Your assignment => Wherever the word "await" turns up in a line of the entries, copy that line.
- Opening Delimiter -
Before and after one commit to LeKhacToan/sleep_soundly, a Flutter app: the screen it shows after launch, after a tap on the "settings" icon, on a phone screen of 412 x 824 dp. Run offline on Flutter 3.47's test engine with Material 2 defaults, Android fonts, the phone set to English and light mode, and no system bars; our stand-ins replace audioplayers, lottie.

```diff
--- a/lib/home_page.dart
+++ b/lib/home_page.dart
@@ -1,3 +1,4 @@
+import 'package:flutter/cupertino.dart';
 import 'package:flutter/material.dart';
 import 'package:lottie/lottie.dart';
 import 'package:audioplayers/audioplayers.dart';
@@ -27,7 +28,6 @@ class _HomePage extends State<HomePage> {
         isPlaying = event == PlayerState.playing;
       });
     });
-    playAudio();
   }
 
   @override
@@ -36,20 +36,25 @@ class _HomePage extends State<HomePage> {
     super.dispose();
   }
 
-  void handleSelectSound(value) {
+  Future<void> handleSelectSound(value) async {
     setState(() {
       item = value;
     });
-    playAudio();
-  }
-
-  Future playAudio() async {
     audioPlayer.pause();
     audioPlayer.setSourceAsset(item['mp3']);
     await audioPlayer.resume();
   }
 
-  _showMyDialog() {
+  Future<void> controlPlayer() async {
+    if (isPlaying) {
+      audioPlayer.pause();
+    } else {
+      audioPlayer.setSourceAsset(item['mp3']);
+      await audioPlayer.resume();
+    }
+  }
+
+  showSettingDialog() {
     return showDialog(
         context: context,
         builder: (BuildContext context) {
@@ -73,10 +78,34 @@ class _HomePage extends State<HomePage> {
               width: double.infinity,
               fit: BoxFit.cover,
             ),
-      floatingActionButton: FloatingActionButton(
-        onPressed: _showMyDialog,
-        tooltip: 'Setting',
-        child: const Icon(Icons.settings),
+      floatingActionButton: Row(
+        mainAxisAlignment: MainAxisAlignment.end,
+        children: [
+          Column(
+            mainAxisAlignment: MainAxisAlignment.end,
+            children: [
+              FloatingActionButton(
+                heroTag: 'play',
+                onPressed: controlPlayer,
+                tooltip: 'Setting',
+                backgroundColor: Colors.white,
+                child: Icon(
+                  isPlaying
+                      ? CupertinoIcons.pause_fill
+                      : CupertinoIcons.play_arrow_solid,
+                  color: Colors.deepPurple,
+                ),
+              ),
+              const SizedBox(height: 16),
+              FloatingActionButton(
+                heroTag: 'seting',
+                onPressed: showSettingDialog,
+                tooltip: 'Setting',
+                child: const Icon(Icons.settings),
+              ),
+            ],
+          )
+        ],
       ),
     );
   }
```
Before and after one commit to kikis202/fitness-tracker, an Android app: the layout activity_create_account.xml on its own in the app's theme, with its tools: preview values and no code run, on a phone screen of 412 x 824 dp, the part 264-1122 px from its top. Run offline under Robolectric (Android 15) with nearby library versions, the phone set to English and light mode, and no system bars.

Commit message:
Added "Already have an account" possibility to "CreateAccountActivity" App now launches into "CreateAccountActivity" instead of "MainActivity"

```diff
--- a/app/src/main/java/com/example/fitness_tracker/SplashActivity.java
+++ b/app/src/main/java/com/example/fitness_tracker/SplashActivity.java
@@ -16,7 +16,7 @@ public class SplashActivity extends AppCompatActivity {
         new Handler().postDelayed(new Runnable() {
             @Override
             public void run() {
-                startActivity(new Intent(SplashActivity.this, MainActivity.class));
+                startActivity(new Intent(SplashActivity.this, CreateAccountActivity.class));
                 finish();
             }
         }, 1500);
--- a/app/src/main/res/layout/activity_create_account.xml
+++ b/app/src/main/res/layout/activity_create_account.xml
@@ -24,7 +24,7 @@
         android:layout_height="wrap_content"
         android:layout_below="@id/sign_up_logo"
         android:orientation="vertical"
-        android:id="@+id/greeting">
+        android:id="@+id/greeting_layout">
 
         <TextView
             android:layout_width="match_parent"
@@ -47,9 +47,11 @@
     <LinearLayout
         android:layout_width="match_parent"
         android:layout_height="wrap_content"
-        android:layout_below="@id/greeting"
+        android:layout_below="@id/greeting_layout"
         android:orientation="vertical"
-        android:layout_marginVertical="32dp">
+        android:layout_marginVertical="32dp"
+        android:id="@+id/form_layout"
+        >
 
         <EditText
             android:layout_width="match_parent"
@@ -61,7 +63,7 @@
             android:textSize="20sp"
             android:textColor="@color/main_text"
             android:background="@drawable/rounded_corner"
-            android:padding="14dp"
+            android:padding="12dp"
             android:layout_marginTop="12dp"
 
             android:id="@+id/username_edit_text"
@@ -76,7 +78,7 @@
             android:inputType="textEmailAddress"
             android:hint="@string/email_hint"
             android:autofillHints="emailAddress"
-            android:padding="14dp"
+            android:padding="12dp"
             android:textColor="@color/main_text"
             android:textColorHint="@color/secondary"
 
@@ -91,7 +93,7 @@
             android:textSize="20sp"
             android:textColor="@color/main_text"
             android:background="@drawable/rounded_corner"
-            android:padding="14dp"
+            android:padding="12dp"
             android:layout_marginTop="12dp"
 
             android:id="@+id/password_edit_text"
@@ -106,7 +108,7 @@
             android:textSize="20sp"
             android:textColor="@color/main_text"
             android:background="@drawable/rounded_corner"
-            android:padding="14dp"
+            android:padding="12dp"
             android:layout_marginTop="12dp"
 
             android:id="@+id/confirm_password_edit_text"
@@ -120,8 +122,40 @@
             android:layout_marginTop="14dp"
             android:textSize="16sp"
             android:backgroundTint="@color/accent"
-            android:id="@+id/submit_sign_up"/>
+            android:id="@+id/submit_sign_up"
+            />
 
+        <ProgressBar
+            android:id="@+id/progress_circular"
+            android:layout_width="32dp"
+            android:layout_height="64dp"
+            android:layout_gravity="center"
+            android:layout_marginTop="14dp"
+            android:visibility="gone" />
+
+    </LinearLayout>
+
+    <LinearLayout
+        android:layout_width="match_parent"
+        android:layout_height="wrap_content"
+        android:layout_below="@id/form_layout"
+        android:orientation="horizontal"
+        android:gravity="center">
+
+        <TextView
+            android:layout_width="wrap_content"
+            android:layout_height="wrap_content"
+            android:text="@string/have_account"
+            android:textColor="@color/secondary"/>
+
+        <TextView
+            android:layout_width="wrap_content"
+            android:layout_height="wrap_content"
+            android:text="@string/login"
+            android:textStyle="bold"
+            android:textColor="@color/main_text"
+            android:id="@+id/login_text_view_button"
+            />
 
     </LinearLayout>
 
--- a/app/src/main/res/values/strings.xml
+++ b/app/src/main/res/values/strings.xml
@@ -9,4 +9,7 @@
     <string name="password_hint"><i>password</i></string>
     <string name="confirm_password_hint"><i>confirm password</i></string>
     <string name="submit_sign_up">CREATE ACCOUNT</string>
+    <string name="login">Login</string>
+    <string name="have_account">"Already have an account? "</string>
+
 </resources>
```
- Closing Delimiter -
Task result =>
     await audioPlayer.resume();
+      await audioPlayer.resume();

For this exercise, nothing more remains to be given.